31. 12. 2007
0 views

RS 761 7 FEB 06 COTS

Zoonosis
19. 11. 2007
0 views

Zoonosis

Mertens IRI2007 Prague
06. 11. 2007
0 views

Mertens IRI2007 Prague

Siberianchaga
21. 11. 2007
0 views

Siberianchaga

everywhere
28. 12. 2007
0 views

everywhere

Lecture 33 SPT DEC
19. 02. 2008
0 views

Lecture 33 SPT DEC

A370SocOrg
24. 02. 2008
0 views

A370SocOrg

Double TDDFT Martinez
30. 12. 2007
0 views

Double TDDFT Martinez

gica030924
28. 02. 2008
0 views

gica030924

TomatoesI
04. 03. 2008
0 views

TomatoesI

IMS IDEA Oct 2006
01. 10. 2007
0 views

IMS IDEA Oct 2006

Large Projects 2005 FInal
12. 03. 2008
0 views

Large Projects 2005 FInal

e commerce in 3R
27. 03. 2008
0 views

e commerce in 3R

South Pacific Climate
07. 04. 2008
0 views

South Pacific Climate

All Box Cases
30. 03. 2008
0 views

All Box Cases

ferson
09. 11. 2007
0 views

ferson

Uranus
15. 11. 2007
0 views

Uranus

My Estuaries by Kunal
07. 01. 2008
0 views

My Estuaries by Kunal

scab PAG 12 03
04. 10. 2007
0 views

scab PAG 12 03

Boyer
28. 11. 2007
0 views

Boyer

PMIMegaProjectSuccess
04. 01. 2008
0 views

PMIMegaProjectSuccess

Cushman henderson lbcf
06. 12. 2007
0 views

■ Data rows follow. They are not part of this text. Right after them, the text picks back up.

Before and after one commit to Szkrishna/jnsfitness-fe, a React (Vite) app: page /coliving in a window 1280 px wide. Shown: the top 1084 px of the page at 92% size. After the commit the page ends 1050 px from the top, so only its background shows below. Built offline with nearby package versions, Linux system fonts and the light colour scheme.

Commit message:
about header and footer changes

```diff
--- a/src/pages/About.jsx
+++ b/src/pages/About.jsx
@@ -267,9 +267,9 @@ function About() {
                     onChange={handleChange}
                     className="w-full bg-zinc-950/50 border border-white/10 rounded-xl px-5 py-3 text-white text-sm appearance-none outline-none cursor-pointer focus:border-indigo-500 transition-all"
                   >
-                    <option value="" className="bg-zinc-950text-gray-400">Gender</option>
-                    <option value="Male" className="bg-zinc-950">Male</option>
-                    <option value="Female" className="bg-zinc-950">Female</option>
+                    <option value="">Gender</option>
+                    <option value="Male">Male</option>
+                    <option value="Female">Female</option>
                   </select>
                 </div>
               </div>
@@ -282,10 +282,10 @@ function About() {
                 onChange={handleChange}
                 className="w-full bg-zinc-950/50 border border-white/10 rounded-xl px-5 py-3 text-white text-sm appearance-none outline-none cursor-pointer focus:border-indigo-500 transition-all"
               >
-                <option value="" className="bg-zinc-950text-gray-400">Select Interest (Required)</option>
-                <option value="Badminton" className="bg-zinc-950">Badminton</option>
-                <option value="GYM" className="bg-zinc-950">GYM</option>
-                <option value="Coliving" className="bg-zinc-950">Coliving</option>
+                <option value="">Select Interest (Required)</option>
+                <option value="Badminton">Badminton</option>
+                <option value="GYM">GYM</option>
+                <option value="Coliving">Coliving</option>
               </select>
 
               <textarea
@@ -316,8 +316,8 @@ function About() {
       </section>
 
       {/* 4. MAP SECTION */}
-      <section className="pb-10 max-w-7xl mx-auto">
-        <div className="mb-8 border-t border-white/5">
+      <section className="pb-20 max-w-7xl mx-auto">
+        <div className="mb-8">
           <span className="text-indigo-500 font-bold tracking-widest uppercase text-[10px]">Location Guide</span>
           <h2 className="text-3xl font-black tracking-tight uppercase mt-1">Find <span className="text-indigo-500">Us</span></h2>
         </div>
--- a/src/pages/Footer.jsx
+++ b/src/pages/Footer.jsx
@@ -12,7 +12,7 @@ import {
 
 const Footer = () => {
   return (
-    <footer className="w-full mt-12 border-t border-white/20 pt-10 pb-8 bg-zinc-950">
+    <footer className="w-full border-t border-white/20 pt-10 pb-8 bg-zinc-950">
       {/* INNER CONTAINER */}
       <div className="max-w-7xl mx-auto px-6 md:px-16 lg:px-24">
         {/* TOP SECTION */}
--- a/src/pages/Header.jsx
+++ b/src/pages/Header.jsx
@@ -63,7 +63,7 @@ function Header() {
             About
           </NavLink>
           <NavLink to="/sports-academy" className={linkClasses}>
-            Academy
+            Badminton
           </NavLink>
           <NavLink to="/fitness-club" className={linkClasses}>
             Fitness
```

Cushman henderson lbcf

P07 STax Q Basics Imp
15. 11. 2007
0 views

P07 STax Q Basics Imp